Barbara Mikkelson, who maintains snopes.com, observes that “‘Saved by prayer” tales imply that folks who do fall victim to the machinations of the ill-intentioned either weren’t pious enough or didn’t pray hard enough, else their assaults would likewise have been miraculously prevented.” This is a common error, one I have heard Christians make time and again. While it’s true that God is able to save those who belong to him and “make a distinction” between his people and their enemies, he usually does not do it. Why should we think he would? If God did not save his own son from a cruel and ignominous death, why would he save my son? Why would he save me?
The Jews of Jesus’ day thought they were special. They thought because they were Abraham’s descendants they had a special place in the cosmos. Jesus tried to disillusion them:

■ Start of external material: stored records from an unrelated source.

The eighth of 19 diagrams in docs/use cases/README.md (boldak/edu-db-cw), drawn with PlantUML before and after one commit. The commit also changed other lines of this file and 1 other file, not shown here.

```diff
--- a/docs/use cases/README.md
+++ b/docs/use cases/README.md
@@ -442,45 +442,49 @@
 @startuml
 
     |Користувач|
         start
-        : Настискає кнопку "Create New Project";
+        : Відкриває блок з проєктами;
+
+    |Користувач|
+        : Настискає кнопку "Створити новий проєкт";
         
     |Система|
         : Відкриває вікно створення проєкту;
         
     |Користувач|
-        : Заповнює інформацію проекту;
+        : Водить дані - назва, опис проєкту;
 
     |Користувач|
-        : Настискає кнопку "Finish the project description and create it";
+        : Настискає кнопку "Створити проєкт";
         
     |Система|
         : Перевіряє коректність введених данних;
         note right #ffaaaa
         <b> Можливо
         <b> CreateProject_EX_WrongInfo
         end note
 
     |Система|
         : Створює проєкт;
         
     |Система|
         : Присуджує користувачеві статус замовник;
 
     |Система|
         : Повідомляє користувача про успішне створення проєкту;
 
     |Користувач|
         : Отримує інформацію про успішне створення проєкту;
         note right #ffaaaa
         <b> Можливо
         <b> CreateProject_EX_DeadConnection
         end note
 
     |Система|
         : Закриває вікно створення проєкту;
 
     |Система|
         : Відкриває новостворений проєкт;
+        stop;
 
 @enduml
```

I assure you that there were many widows in Israel in Elijah’s time, when the sky was shut for three and a half years and there was a severe famine throughout the land. Yet Elijah was not sent to any of them, but to a widow in Zarephath in the region of Sidon. And there were many in Israel with leprosy in the time of Elisha the prophet, yet not one of them was cleansed—only Naaman the Syrian.
Jesus made it plain that the Jews were not special. God had called them and set them apart. He had given them the law and sent them prophets. He had given them his promises. But none of these things guaranteed their safety or gave them special immunity from the calamities that came on the rest of the world. They could not count on God’s favor just because they were Abraham’s children.
It’s an inescapable conclusion that God allows terrible, even horrible things to happen to those who believe in him. There were Christians in the World Trade Centers on September 11th. There were followers of Christ in New Orleans during hurricane Katrina. And devout believers have lost sons and daughters in Iraq and Afghanistan. Christians all over the world have been tortured, raped, and starved, not because of their faith, but because they were the wrong color or the wrong gender or just in the wrong place at the wrong time. Christians are not special. They are subject to the calamity and illness and death just like everyone else.
So what advantage is there in being a Christian? Just this: we have confidence in God’s love and kindness despite every kind of suffering. Though we cannot depend on special status with God, we can throw ourselves on his mercy and still expect kindness. Even if nothing goes our way in this life, we have a promise of a better life to come. We look forward to “a better country—a heavenly one.”